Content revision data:
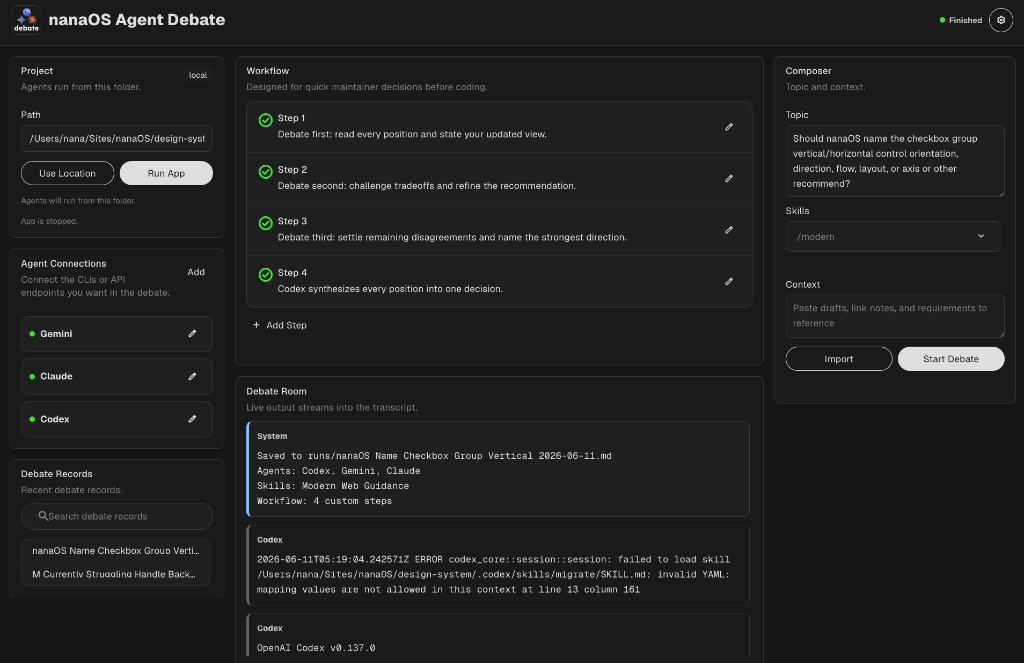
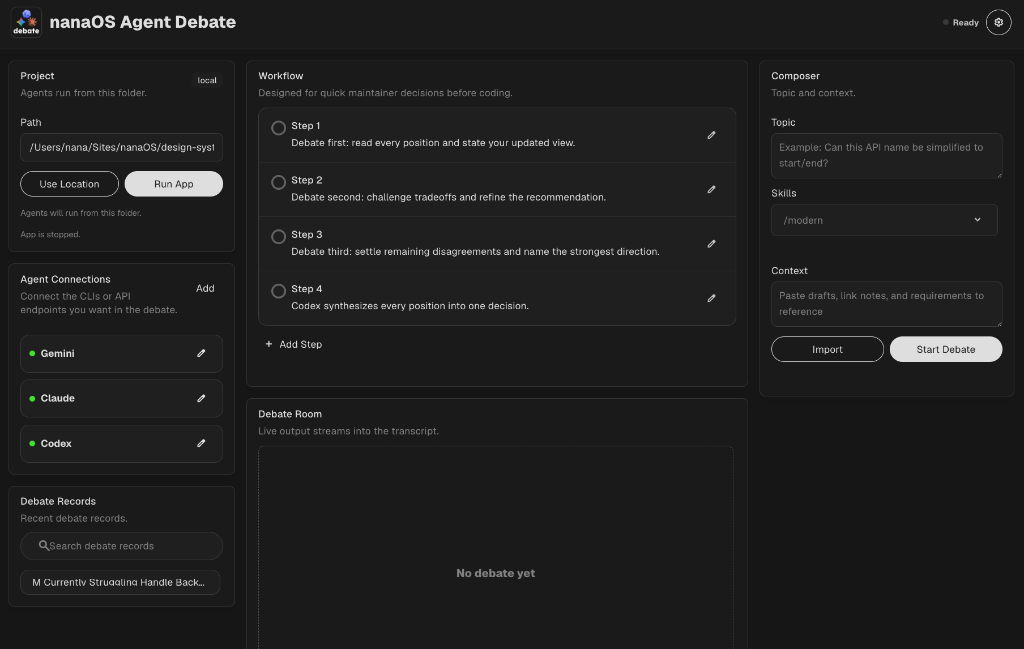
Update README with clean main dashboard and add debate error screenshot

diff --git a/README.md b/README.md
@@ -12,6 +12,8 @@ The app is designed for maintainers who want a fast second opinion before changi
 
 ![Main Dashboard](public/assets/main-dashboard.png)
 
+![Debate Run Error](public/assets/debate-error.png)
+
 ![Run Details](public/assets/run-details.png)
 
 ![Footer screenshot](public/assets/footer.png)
---
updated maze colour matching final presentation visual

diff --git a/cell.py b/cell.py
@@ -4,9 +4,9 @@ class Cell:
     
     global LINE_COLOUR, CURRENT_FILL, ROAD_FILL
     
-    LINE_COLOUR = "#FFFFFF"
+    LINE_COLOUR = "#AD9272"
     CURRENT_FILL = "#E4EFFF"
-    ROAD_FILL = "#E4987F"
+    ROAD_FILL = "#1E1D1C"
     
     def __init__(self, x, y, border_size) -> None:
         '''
* * *
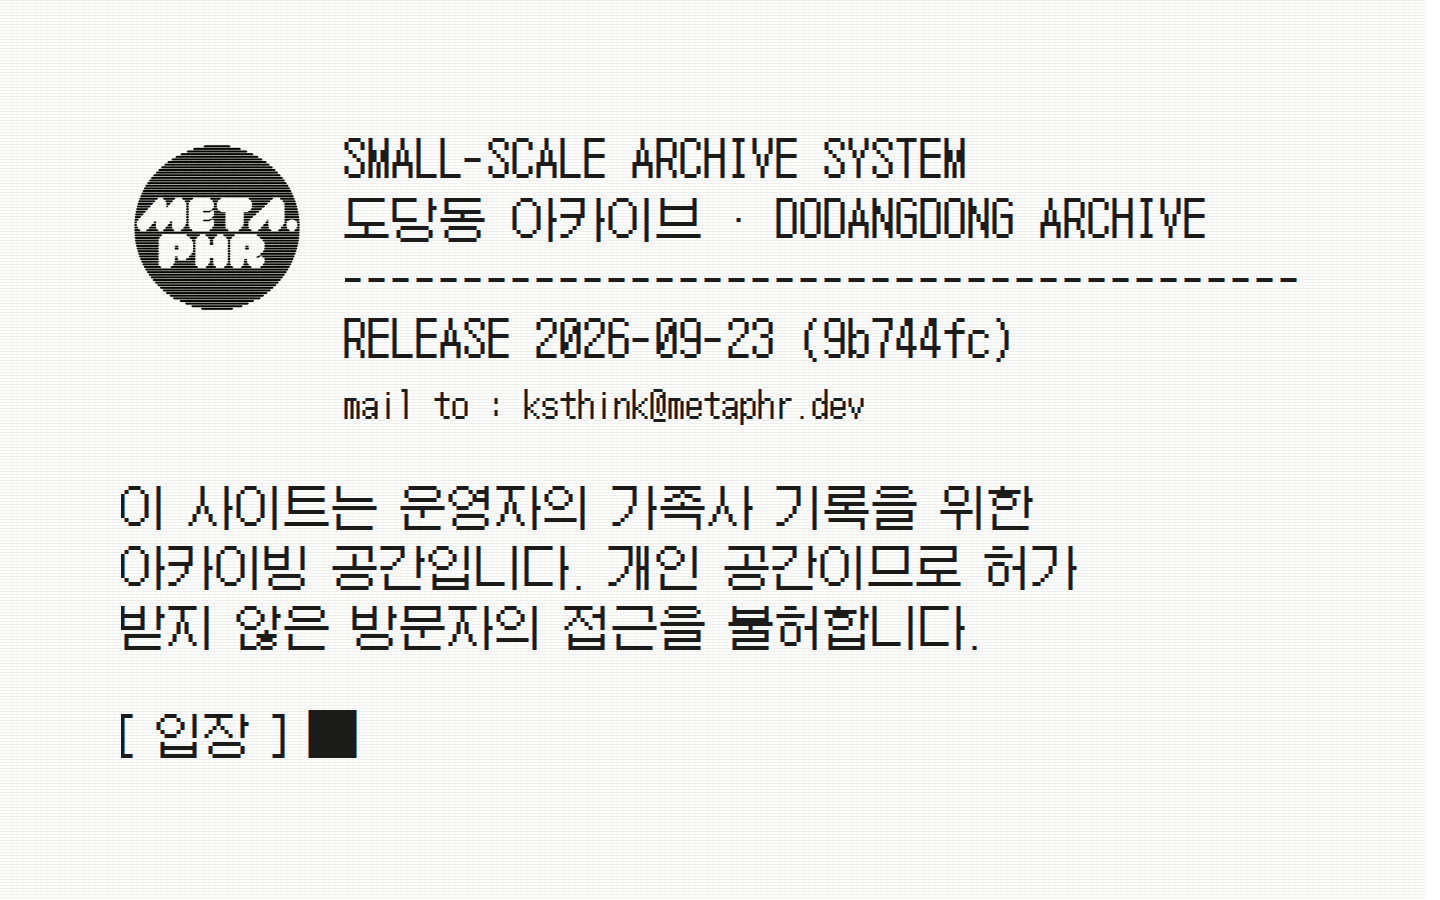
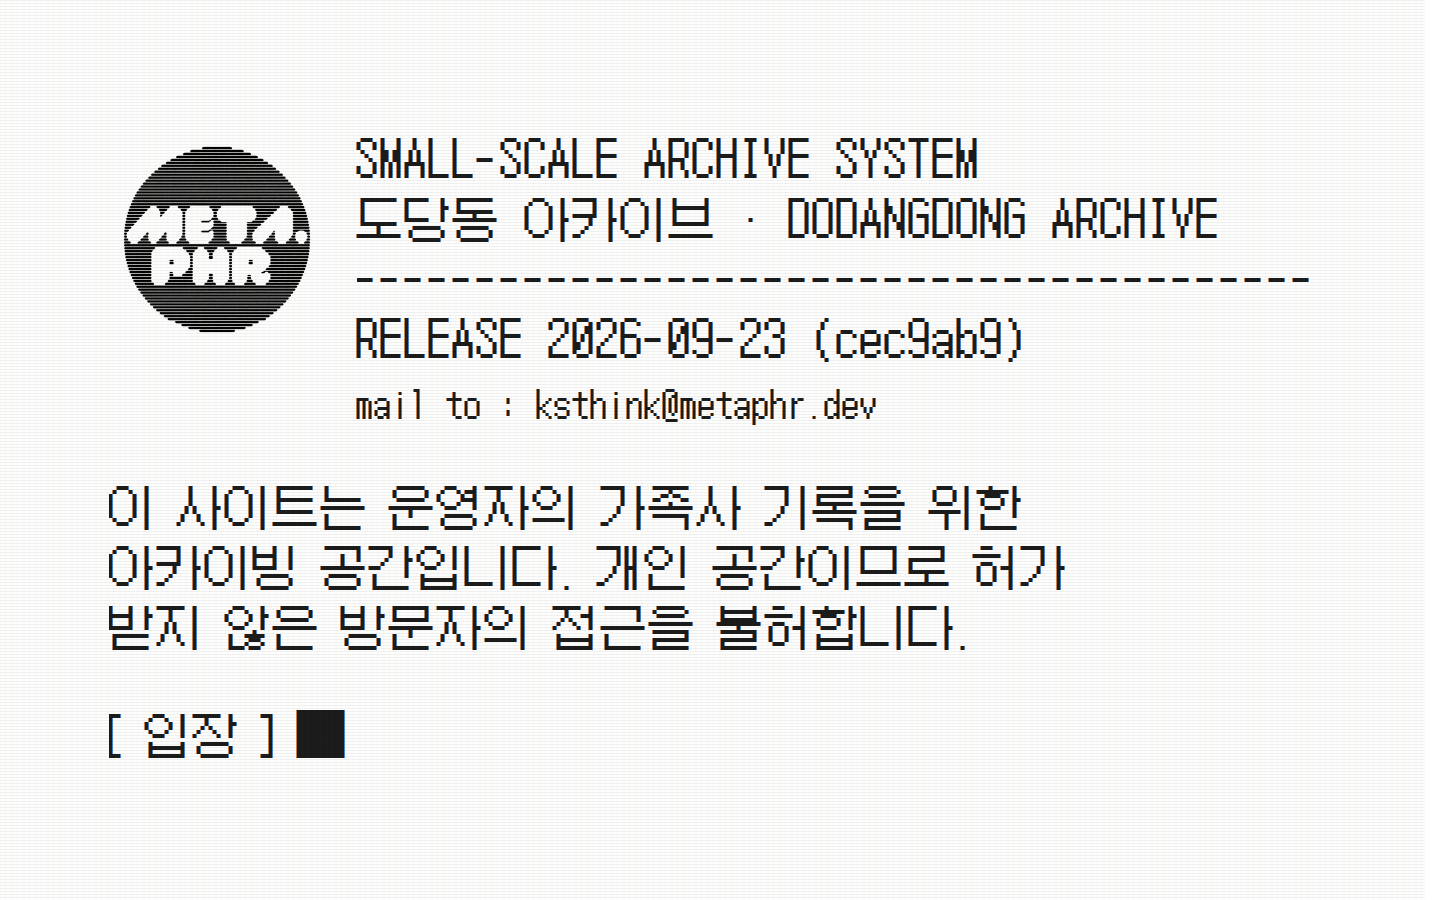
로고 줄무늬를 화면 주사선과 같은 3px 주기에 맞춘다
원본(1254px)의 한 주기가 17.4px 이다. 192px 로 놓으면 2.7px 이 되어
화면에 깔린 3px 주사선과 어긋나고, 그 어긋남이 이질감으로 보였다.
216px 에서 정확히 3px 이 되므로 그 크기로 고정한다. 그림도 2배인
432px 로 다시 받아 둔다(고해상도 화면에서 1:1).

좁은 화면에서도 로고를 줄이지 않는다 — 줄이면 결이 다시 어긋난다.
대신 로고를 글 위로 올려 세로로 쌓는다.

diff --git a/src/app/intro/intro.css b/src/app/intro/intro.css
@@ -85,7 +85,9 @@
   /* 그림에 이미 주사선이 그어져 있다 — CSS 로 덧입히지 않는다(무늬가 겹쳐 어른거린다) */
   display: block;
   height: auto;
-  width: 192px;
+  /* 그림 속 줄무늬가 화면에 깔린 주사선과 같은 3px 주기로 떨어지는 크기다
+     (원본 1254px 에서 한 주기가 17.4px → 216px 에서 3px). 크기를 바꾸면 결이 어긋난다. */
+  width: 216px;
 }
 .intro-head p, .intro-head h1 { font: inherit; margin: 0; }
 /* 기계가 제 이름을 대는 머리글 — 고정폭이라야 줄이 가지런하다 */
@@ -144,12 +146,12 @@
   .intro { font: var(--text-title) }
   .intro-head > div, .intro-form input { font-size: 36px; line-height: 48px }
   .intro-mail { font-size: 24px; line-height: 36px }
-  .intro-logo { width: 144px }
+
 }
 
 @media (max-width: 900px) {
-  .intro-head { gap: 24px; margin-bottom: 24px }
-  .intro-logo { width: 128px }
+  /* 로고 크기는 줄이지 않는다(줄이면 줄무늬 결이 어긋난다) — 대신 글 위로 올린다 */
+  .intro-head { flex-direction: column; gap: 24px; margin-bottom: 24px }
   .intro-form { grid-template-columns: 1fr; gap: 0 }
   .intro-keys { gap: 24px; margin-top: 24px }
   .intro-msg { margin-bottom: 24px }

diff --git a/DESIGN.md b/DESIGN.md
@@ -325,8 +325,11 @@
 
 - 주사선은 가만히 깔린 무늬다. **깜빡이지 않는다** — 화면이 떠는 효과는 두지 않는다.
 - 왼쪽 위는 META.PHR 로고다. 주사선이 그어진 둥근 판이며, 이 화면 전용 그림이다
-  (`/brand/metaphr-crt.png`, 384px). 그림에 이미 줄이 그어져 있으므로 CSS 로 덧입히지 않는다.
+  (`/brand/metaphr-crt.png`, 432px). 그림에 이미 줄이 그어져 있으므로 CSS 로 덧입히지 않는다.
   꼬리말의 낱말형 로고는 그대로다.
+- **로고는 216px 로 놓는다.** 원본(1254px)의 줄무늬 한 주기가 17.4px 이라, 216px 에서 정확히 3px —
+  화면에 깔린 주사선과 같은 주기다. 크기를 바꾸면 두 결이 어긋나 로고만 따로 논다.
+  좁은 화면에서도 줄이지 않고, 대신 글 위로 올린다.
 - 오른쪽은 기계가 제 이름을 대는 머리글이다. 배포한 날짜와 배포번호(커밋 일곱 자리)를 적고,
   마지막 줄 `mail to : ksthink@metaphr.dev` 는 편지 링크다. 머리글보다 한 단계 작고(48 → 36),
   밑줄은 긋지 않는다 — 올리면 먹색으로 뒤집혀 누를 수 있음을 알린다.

Exercise:
Which of the lines above carry the string "margin"? Copy every one.

Solution below:
 .intro-head p, .intro-head h1 { font: inherit; margin: 0; }
-  .intro-head { gap: 24px; margin-bottom: 24px }
+  .intro-head { flex-direction: column; gap: 24px; margin-bottom: 24px }
   .intro-keys { gap: 24px; margin-top: 24px }
   .intro-msg { margin-bottom: 24px }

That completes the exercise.